Write out the entries below once more, exactly.

Web page edit records:
________________________
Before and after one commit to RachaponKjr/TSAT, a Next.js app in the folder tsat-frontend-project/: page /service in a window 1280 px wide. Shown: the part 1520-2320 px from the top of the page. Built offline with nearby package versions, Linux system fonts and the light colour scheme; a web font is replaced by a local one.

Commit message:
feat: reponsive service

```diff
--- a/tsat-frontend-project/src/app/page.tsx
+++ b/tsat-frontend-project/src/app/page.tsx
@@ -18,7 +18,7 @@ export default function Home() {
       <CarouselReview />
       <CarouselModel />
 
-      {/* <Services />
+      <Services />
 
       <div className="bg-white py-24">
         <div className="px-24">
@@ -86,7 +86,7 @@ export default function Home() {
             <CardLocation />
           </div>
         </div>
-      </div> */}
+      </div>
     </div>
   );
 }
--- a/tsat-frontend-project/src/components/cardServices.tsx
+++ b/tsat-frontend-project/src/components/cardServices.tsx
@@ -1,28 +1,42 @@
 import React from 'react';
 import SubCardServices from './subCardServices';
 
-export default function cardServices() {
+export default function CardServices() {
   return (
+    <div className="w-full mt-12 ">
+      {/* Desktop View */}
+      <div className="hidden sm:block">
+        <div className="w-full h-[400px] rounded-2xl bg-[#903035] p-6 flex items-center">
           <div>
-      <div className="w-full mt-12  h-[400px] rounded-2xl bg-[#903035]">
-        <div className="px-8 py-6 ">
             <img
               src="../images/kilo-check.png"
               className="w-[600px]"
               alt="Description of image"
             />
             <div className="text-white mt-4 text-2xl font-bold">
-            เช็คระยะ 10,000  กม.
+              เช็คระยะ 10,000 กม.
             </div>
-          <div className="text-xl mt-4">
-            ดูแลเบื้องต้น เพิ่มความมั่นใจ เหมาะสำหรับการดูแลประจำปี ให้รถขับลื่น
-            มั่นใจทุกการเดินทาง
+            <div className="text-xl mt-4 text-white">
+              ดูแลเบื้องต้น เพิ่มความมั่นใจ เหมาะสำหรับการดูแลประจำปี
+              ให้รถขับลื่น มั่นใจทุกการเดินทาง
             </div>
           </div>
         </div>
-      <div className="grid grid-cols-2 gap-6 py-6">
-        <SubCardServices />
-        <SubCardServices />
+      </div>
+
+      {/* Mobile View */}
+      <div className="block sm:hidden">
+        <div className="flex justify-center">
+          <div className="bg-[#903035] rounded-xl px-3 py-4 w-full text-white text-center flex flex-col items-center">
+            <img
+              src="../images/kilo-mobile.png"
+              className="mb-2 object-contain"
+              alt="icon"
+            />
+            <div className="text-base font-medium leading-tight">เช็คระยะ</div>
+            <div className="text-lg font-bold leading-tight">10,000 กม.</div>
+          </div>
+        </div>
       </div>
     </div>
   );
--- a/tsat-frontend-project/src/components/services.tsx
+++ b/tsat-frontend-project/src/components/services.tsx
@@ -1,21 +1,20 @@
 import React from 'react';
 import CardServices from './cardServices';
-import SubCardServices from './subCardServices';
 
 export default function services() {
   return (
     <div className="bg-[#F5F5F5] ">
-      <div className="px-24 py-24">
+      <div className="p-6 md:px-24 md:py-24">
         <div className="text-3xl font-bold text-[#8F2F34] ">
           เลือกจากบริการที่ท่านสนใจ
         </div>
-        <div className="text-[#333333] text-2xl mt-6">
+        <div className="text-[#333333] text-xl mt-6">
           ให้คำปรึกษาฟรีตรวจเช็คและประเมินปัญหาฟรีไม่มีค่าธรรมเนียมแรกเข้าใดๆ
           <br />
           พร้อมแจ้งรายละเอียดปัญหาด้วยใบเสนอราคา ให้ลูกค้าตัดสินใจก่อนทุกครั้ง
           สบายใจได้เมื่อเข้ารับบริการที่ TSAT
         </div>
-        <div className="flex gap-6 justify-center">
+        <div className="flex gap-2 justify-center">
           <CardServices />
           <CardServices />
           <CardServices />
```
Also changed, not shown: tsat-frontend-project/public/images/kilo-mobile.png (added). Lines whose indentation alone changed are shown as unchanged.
________________________
## Expected output
Before and after one commit to RachaponKjr/TSAT, a Next.js app in the folder tsat-frontend-project/: page /service in a window 1280 px wide. Shown: the part 1520-2320 px from the top of the page. Built offline with nearby package versions, Linux system fonts and the light colour scheme; a web font is replaced by a local one.

Commit message:
feat: reponsive service

```diff
--- a/tsat-frontend-project/src/app/page.tsx
+++ b/tsat-frontend-project/src/app/page.tsx
@@ -18,7 +18,7 @@ export default function Home() {
       <CarouselReview />
       <CarouselModel />
 
-      {/* <Services />
+      <Services />
 
       <div className="bg-white py-24">
         <div className="px-24">
@@ -86,7 +86,7 @@ export default function Home() {
             <CardLocation />
           </div>
         </div>
-      </div> */}
+      </div>
     </div>
   );
 }
--- a/tsat-frontend-project/src/components/cardServices.tsx
+++ b/tsat-frontend-project/src/components/cardServices.tsx
@@ -1,28 +1,42 @@
 import React from 'react';
 import SubCardServices from './subCardServices';
 
-export default function cardServices() {
+export default function CardServices() {
   return (
+    <div className="w-full mt-12 ">
+      {/* Desktop View */}
+      <div className="hidden sm:block">
+        <div className="w-full h-[400px] rounded-2xl bg-[#903035] p-6 flex items-center">
           <div>
-      <div className="w-full mt-12  h-[400px] rounded-2xl bg-[#903035]">
-        <div className="px-8 py-6 ">
             <img
               src="../images/kilo-check.png"
               className="w-[600px]"
               alt="Description of image"
             />
             <div className="text-white mt-4 text-2xl font-bold">
-            เช็คระยะ 10,000  กม.
+              เช็คระยะ 10,000 กม.
             </div>
-          <div className="text-xl mt-4">
-            ดูแลเบื้องต้น เพิ่มความมั่นใจ เหมาะสำหรับการดูแลประจำปี ให้รถขับลื่น
-            มั่นใจทุกการเดินทาง
+            <div className="text-xl mt-4 text-white">
+              ดูแลเบื้องต้น เพิ่มความมั่นใจ เหมาะสำหรับการดูแลประจำปี
+              ให้รถขับลื่น มั่นใจทุกการเดินทาง
             </div>
           </div>
         </div>
-      <div className="grid grid-cols-2 gap-6 py-6">
-        <SubCardServices />
-        <SubCardServices />
+      </div>
+
+      {/* Mobile View */}
+      <div className="block sm:hidden">
+        <div className="flex justify-center">
+          <div className="bg-[#903035] rounded-xl px-3 py-4 w-full text-white text-center flex flex-col items-center">
+            <img
+              src="../images/kilo-mobile.png"
+              className="mb-2 object-contain"
+              alt="icon"
+            />
+            <div className="text-base font-medium leading-tight">เช็คระยะ</div>
+            <div className="text-lg font-bold leading-tight">10,000 กม.</div>
+          </div>
+        </div>
       </div>
     </div>
   );
--- a/tsat-frontend-project/src/components/services.tsx
+++ b/tsat-frontend-project/src/components/services.tsx
@@ -1,21 +1,20 @@
 import React from 'react';
 import CardServices from './cardServices';
-import SubCardServices from './subCardServices';
 
 export default function services() {
   return (
     <div className="bg-[#F5F5F5] ">
-      <div className="px-24 py-24">
+      <div className="p-6 md:px-24 md:py-24">
         <div className="text-3xl font-bold text-[#8F2F34] ">
           เลือกจากบริการที่ท่านสนใจ
         </div>
-        <div className="text-[#333333] text-2xl mt-6">
+        <div className="text-[#333333] text-xl mt-6">
           ให้คำปรึกษาฟรีตรวจเช็คและประเมินปัญหาฟรีไม่มีค่าธรรมเนียมแรกเข้าใดๆ
           <br />
           พร้อมแจ้งรายละเอียดปัญหาด้วยใบเสนอราคา ให้ลูกค้าตัดสินใจก่อนทุกครั้ง
           สบายใจได้เมื่อเข้ารับบริการที่ TSAT
         </div>
-        <div className="flex gap-6 justify-center">
+        <div className="flex gap-2 justify-center">
           <CardServices />
           <CardServices />
           <CardServices />
```
Also changed, not shown: tsat-frontend-project/public/images/kilo-mobile.png (added). Lines whose indentation alone changed are shown as unchanged.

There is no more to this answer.